## Task requirements
Filter the data for lines with the word "selectedVocation", then copy every line so identified.

## Data extracts
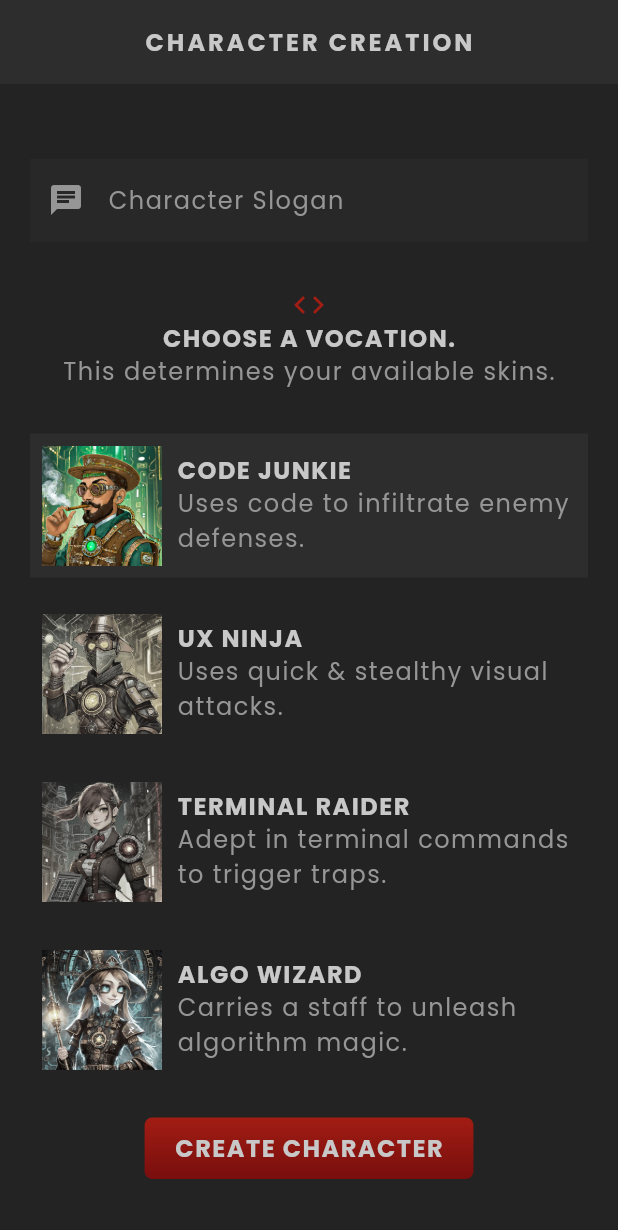
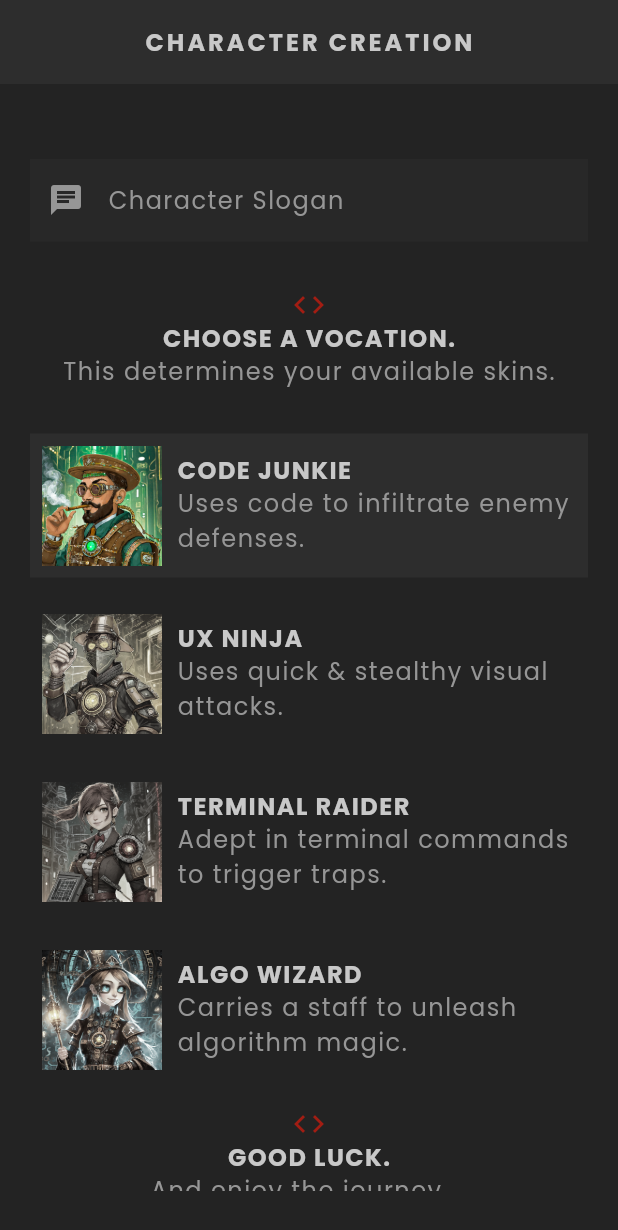
Before and after one commit to hasangoli/rpg, a Flutter app: the screen it shows after launch, scrolled down 176 dp, on a phone screen of 412 x 824 dp. Shown: the top 1230 px of the screen. Run offline on Flutter 3.47's test engine with Material 3 defaults, Android fonts, the light colour scheme and no system bars; our stand-ins replace google_fonts.

Commit message:
Create character form is done

```diff
--- a/lib/screens/create/create.dart
+++ b/lib/screens/create/create.dart
@@ -1,10 +1,14 @@
 import 'package:flutter/material.dart';
 import 'package:google_fonts/google_fonts.dart';
+import 'package:rpg/models/character.dart';
 import 'package:rpg/models/vocation.dart';
 import 'package:rpg/screens/create/vocation_card.dart';
 import 'package:rpg/shared/styled_button.dart';
 import 'package:rpg/shared/styled_text.dart';
 import 'package:rpg/theme.dart';
+import 'package:uuid/uuid.dart';
+
+var uuid = Uuid();
 
 class Create extends StatefulWidget {
   const Create({super.key});
@@ -35,13 +39,20 @@ class _CreateState extends State<Create> {
 
   void handleSubmit() {
     if (_nameController.text.trim().isEmpty) {
-      print('Name must not be empty');
       return;
     }
     if (_sloganController.text.trim().isEmpty) {
-      print('Slogan must not be empty');
       return;
     }
+
+    characters.add(
+      Character(
+        name: _nameController.text.trim(),
+        slogan: _sloganController.text.trim(),
+        vocation: selectedVocation,
+        id: uuid.v4(),
+      ),
+    );
   }
 
   @override
@@ -139,6 +150,21 @@ class _CreateState extends State<Create> {
                 selected: selectedVocation == Vocation.wizard,
               ),
               Center(
+                child: Icon(
+                  Icons.code,
+                  color: AppColors.primaryColor,
+                ),
+              ),
+              Center(
+                child: StyledHeading('Good Luck.'),
+              ),
+              Center(
+                child: StyledText('And enjoy the journey....'),
+              ),
+              SizedBox(
+                height: 30,
+              ),
+              Center(
                 child: StyledButton(
                   onPressed: handleSubmit,
                   child: StyledHeading('Create Character'),
--- a/pubspec.yaml
+++ b/pubspec.yaml
@@ -35,6 +35,7 @@ dependencies:
   # Use with the CupertinoIcons class for iOS style icons.
   cupertino_icons: ^1.0.8
   google_fonts: ^6.2.1
+  uuid: ^4.5.1
 
 dev_dependencies:
   flutter_test:
```
Also changed, not shown: pubspec.lock.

## Result for this exercise
+        vocation: selectedVocation,
                 selected: selectedVocation == Vocation.wizard,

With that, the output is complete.